High and low pressure systems cause the day-to-day changes in our weather. In this article we look at how they are defined and how they form.
The Earth's atmosphere exerts a pressure on the surface. Pressure is measured in hectoPascals (hPa), also called millibars. Standard pressure at sea level is defined as 1013hPa, but we can see large areas of either high or low pressure. These areas are all relative to each other - so what defines a high will change depending on the area around it.
On a weather chart, lines joining places with equal sea-level pressures are called isobars. Charts showing isobars are useful because they identify features such as anticyclones (areas of high pressure) and depressions (areas of low pressure).
Areas of high and low pressure are caused by ascending and descending air. As air warms, it ascends leading to low pressure at the surface. As air cools, it descends leading to high pressure at the surface. This is illustrated in the diagram below.
High and low pressure systems
In general, low pressure leads to unsettled weather conditions and high pressure leads to settled weather conditions.
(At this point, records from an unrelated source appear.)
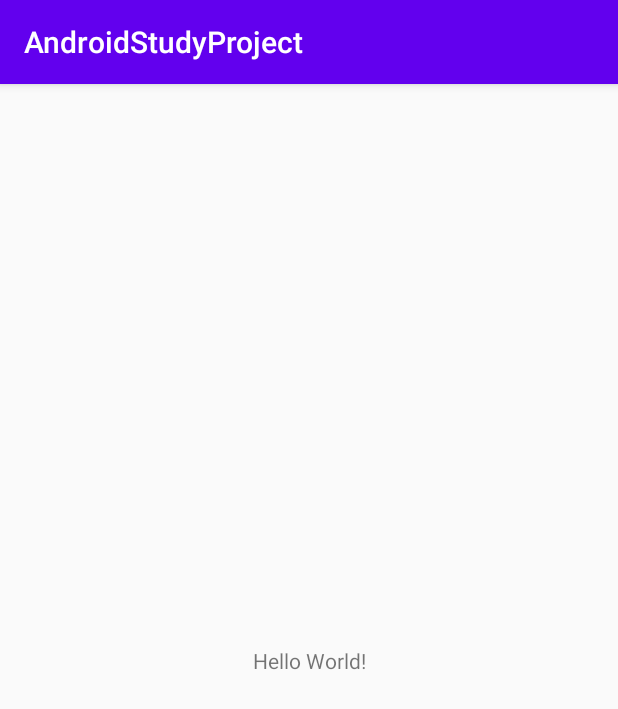
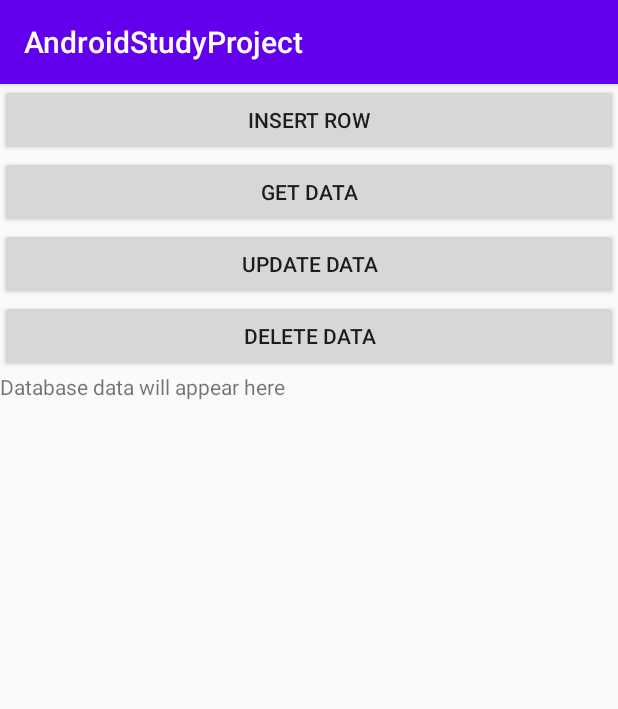
Before and after one commit to vikas1993/AndroidStudyCode, an Android app: the screen it shows after launch (MainActivity), on a phone screen of 412 x 824 dp. Shown: the top 709 px of the screen. Run offline under Robolectric (Android 15) with nearby library versions, the phone set to English and light mode, and no system bars.

Commit message:
Chapter 6

```diff
--- a/app/src/main/res/layout/activity_main.xml
+++ b/app/src/main/res/layout/activity_main.xml
@@ -1,18 +1,36 @@
 <?xml version="1.0" encoding="utf-8"?>
-<androidx.constraintlayout.widget.ConstraintLayout xmlns:android="http://schemas.android.com/apk/res/android"
+<LinearLayout xmlns:android="http://schemas.android.com/apk/res/android"
     xmlns:app="http://schemas.android.com/apk/res-auto"
     xmlns:tools="http://schemas.android.com/tools"
     android:layout_width="match_parent"
     android:layout_height="match_parent"
+    android:orientation="vertical"
     tools:context=".MainActivity">
 
+    <Button
+        android:layout_width="match_parent"
+        android:layout_height="wrap_content"
+        android:text="Insert row"
+        android:onClick="insert"/>
+    <Button
+        android:layout_width="match_parent"
+        android:layout_height="wrap_content"
+        android:text="Get Data"
+        android:onClick="fetch"/>
+    <Button
+        android:layout_width="match_parent"
+        android:layout_height="wrap_content"
+        android:text="Update Data"
+        android:onClick="update"/>
+    <Button
+        android:layout_width="match_parent"
+        android:layout_height="wrap_content"
+        android:text="Delete Data"
+        android:onClick="delete"/>
     <TextView
-        android:layout_width="wrap_content"
+        android:layout_width="match_parent"
         android:layout_height="wrap_content"
-        android:text="Hello World!"
-        app:layout_constraintBottom_toBottomOf="parent"
-        app:layout_constraintLeft_toLeftOf="parent"
-        app:layout_constraintRight_toRightOf="parent"
-        app:layout_constraintTop_toTopOf="parent" />
+        android:id="@+id/data"
+        android:text="Database data will appear here"/>
 
-</androidx.constraintlayout.widget.ConstraintLayout>
+</LinearLayout>
```
Also changed, not shown: app/src/main/java/com/nit/androidstudyproject/DbHelper.java (added, +78 -0 lines), app/src/main/java/com/nit/androidstudyproject/MainActivity.java (+29 -1 lines).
In an anticyclone (high pressure) the winds tend to be light and blow in a clockwise direction (in the northern hemisphere). Also the air is descending, which reduces the formation of cloud and leads to light winds and settled weather conditions.
In a depression (low pressure), air is rising and blows in an anticlockwise direction around the low (in the northern hemisphere). As it rises and cools, water vapour condenses to form clouds and perhaps precipitation. This is why the weather in a depression is often unsettled - there are usually frontal systems associated with depressions.
Last updated: 3 September 2013